Press Releases

Students’ protest forces California commission to reject suggestions to replace ‘India’ with ‘South Asia’ in textbooks

After protests from students and parents, the California Department of Education’s Instructional Quality Commission (IQC) has rejected suggestions by a group of professors to replace the word “India” with “South Asia” in California textbooks.
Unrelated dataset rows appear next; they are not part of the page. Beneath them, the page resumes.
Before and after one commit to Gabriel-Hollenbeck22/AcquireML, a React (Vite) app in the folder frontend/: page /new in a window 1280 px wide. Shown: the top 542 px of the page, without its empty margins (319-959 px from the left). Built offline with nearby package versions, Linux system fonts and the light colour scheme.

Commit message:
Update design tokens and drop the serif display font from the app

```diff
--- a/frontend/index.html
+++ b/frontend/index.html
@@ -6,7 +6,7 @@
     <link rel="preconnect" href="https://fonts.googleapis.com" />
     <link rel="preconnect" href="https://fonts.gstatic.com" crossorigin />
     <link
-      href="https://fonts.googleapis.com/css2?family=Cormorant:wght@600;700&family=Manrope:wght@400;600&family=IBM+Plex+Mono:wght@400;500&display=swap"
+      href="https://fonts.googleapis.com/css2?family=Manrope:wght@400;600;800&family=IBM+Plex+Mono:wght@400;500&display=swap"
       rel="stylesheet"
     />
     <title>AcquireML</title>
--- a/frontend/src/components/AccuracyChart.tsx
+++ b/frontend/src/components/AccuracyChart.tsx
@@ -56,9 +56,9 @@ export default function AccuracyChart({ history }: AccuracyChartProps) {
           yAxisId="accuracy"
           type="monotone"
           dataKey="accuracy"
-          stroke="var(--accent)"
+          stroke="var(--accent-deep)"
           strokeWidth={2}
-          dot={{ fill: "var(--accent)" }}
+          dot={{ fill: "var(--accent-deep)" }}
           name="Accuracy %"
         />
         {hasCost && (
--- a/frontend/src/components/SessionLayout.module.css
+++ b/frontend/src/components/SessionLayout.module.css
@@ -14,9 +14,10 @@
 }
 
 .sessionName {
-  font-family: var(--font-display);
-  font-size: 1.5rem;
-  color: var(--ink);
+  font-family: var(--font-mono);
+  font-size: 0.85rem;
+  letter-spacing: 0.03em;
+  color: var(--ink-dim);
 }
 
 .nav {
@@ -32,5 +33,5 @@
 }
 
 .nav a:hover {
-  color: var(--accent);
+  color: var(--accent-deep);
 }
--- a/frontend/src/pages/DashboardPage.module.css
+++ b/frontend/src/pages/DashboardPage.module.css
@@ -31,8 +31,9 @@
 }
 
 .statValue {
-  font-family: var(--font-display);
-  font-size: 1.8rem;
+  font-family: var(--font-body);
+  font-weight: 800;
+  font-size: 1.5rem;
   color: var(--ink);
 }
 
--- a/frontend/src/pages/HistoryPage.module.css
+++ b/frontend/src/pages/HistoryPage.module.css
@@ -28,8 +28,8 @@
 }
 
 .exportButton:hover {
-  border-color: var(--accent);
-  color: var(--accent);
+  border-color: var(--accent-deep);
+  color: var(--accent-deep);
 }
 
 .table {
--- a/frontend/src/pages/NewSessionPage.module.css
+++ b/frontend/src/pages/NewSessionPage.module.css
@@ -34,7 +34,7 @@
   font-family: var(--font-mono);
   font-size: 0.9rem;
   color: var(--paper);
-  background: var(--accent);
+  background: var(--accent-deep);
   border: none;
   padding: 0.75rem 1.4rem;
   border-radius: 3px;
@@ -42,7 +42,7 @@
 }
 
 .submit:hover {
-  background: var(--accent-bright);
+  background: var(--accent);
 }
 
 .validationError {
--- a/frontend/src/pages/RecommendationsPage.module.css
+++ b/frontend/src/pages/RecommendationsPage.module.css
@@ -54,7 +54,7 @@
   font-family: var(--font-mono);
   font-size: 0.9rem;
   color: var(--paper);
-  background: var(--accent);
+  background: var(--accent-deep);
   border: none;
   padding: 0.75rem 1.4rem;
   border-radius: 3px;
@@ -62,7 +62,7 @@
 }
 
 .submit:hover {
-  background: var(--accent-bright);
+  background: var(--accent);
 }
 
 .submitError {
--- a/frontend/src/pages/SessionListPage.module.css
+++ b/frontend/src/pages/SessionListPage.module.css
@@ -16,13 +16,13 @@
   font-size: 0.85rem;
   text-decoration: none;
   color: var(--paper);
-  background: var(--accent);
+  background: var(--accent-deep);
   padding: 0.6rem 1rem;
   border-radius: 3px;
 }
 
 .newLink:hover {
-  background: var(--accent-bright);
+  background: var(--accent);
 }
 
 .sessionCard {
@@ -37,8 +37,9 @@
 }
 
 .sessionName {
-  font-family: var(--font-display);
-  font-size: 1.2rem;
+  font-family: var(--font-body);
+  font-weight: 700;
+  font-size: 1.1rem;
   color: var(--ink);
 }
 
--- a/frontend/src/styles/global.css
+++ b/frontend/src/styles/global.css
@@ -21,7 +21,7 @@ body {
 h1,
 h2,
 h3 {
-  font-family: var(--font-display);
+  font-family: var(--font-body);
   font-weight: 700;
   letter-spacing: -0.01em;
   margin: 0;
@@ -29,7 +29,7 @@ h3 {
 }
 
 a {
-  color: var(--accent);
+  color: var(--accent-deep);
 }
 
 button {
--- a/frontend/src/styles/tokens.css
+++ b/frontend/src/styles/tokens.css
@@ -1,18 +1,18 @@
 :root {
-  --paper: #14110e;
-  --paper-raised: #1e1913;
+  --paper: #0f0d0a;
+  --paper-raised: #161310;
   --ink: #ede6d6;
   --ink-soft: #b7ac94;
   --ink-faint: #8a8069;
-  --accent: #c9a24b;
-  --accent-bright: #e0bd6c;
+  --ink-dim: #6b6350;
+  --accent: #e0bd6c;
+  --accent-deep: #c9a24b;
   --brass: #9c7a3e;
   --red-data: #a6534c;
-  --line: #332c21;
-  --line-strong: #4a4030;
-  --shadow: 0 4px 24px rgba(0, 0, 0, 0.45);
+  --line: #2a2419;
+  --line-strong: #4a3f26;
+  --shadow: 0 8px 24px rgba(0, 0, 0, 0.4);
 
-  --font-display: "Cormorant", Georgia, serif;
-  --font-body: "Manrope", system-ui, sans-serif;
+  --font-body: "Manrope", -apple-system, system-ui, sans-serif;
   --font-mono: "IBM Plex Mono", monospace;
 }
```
A group of professors including Sheldon Pollock, Robert Goldman, Lawrence Cohen and Kamala Visweswaran, under the name of ‘South Asia Faculty Group’ had written to the Department of Education, suggesting that most references to ‘India’ before 1947 be replaced with “South Asia”. The suggestions had created a huge uproar in the Indian-American community based in California. Earlier this week a petition by a group of scholars named ‘Scholars for People’ and signed by over 18,000 people had asked the commission “Would you presume to deny the reality of India’s existence and history, and its deep significance to Indian American students in California, simply because a few misinformed professors of “South Asia Studies” wrote you a letter recommending you re-educate California’s children in this bizarre manner?”

A large number of students and parents testified at the public hearing of the commission held in Sacramento on March 24th seeking the rejection of these changes. “India is not just a landmass but a living civilization. By removing the mention of India as a civilization, my identity as an Indian-American is sought to be erased“ Vidhima Shetty, a student studying in 9th grade in San Ramon, said during her testimony at the Department of Education. Narrating different incidents of stereotypes they encounter, the students demanded that Hinduism and India be portrayed in proper light. The students also demanded that the suggestions that Vedas belong to “ancient Indian religions” and not to Hinduism amounted to stripping them of their Hindu identity. “If Vedas do not belong to the Hindus, who do they belong to?” Himanshu Wagh, a 10th grader from Fremont sought to know.  “What we are seeking is dignity and not glorification. We are dismayed and anguished at attempts at negative portrayal of India and Hindus in textbooks.” said Lamitr Dhir, an 8th grader from Sunnyvale.

Bill Honig, the Chair of the Subject Matter Committee of the Commission said at the public hearing that they reject the suggestion for removal of India but agreed to add “South Asia” in parenthesis after most mentions to ancient India. The new recommendations will be forwarded to the State Board of Education for their consideration and the final draft of the framework is to be accepted later this year.

Indian-American groups based in California and also a number of scholars raised serious concerns of transparency in the process of making the textbooks. The Hindu Education Foundation (HEF), which has been working with the commission for the past many years, in a statement said “We question the move to insert a large number of adverse edits on India and Hinduism at the last minute at the instance of a few Leftist scholars.”  “While some important inaccuracies have been rolled back, a large number of adverse edits these academics submitted have still found their way into the recommendations and need to be scrutinized” it added. It also protested the removal of the mention of non-Brahmin sages like Valmiki and Vyasa from the textbooks at the suggestion of these academics. “It is strange that while claiming to represent the underprivileged, the Leftist professors of South Asian faculty group have sought the removal of the mention that these sages came from lower castes which had specifically been added at the suggestion of Hindu groups to give fair representation to all communities” the statement said.

The recommendations will come up for consideration at the California’s State Board of Education’s (SBE) meeting in May.